> **Prompt**
Give only the number of lines in the data that include the string "adjMat".
Start of Block
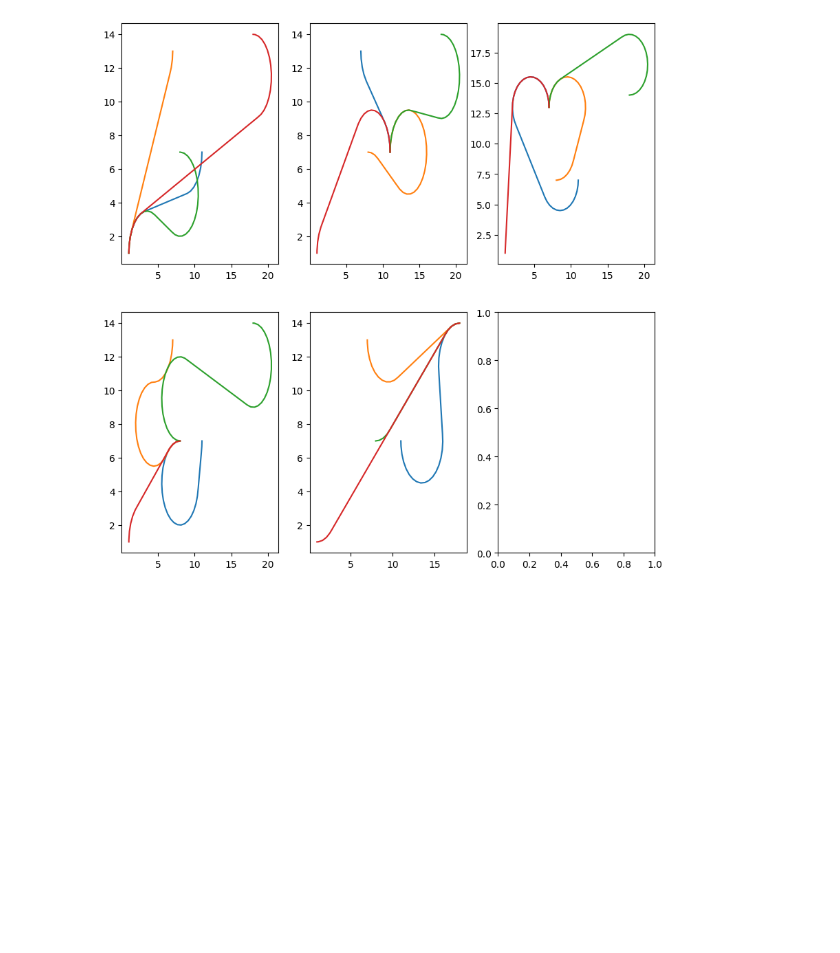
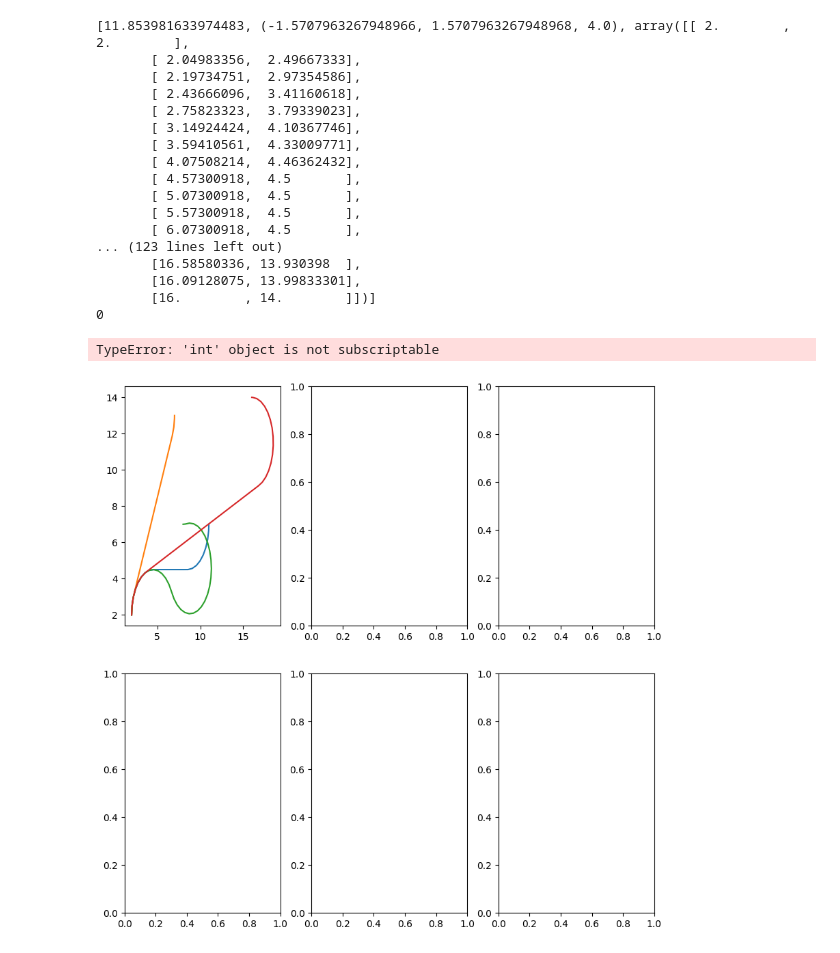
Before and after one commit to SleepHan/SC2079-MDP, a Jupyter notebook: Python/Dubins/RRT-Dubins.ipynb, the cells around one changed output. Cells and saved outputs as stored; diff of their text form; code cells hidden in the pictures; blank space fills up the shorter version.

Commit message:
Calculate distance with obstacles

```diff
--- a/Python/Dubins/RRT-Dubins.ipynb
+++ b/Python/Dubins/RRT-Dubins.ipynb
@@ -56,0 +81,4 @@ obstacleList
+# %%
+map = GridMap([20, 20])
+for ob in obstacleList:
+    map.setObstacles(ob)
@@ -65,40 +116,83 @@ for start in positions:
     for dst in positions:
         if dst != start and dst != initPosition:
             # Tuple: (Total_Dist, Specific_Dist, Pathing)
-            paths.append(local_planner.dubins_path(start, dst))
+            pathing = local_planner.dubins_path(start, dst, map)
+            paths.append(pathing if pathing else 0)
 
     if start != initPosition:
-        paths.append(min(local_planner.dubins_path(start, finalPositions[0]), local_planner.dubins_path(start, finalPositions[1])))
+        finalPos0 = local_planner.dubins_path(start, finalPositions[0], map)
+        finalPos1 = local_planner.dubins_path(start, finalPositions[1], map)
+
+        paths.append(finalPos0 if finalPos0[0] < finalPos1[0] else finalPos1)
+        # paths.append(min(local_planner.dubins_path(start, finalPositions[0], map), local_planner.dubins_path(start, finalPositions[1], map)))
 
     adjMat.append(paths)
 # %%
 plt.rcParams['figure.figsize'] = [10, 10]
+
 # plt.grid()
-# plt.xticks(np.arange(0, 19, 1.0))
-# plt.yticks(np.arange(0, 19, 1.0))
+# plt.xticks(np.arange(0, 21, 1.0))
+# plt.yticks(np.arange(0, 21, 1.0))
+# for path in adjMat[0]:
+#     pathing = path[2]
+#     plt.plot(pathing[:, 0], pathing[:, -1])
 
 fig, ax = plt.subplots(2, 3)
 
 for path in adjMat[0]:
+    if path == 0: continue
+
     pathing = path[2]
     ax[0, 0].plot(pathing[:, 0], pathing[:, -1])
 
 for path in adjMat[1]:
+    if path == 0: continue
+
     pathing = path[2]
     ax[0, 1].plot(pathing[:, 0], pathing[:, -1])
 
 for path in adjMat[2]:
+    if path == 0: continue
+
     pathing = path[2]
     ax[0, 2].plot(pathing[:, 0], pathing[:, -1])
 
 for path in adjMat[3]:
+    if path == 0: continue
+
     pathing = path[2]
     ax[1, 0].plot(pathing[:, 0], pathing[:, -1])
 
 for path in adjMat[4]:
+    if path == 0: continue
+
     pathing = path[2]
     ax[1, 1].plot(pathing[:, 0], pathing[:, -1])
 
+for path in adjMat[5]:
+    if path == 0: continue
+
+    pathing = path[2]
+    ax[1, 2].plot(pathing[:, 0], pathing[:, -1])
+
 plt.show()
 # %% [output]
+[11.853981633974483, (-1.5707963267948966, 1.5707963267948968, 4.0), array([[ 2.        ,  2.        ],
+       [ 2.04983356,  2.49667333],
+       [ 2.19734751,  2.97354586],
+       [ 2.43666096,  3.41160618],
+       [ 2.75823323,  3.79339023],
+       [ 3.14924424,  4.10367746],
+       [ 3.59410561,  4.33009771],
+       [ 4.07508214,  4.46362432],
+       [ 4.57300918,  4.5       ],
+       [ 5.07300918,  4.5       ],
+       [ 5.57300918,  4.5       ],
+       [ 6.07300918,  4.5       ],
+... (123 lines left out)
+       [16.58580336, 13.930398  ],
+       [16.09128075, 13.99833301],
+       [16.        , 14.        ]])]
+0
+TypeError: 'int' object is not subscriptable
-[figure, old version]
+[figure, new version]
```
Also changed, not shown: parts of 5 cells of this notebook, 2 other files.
End of Block
> **Exercise solution**
8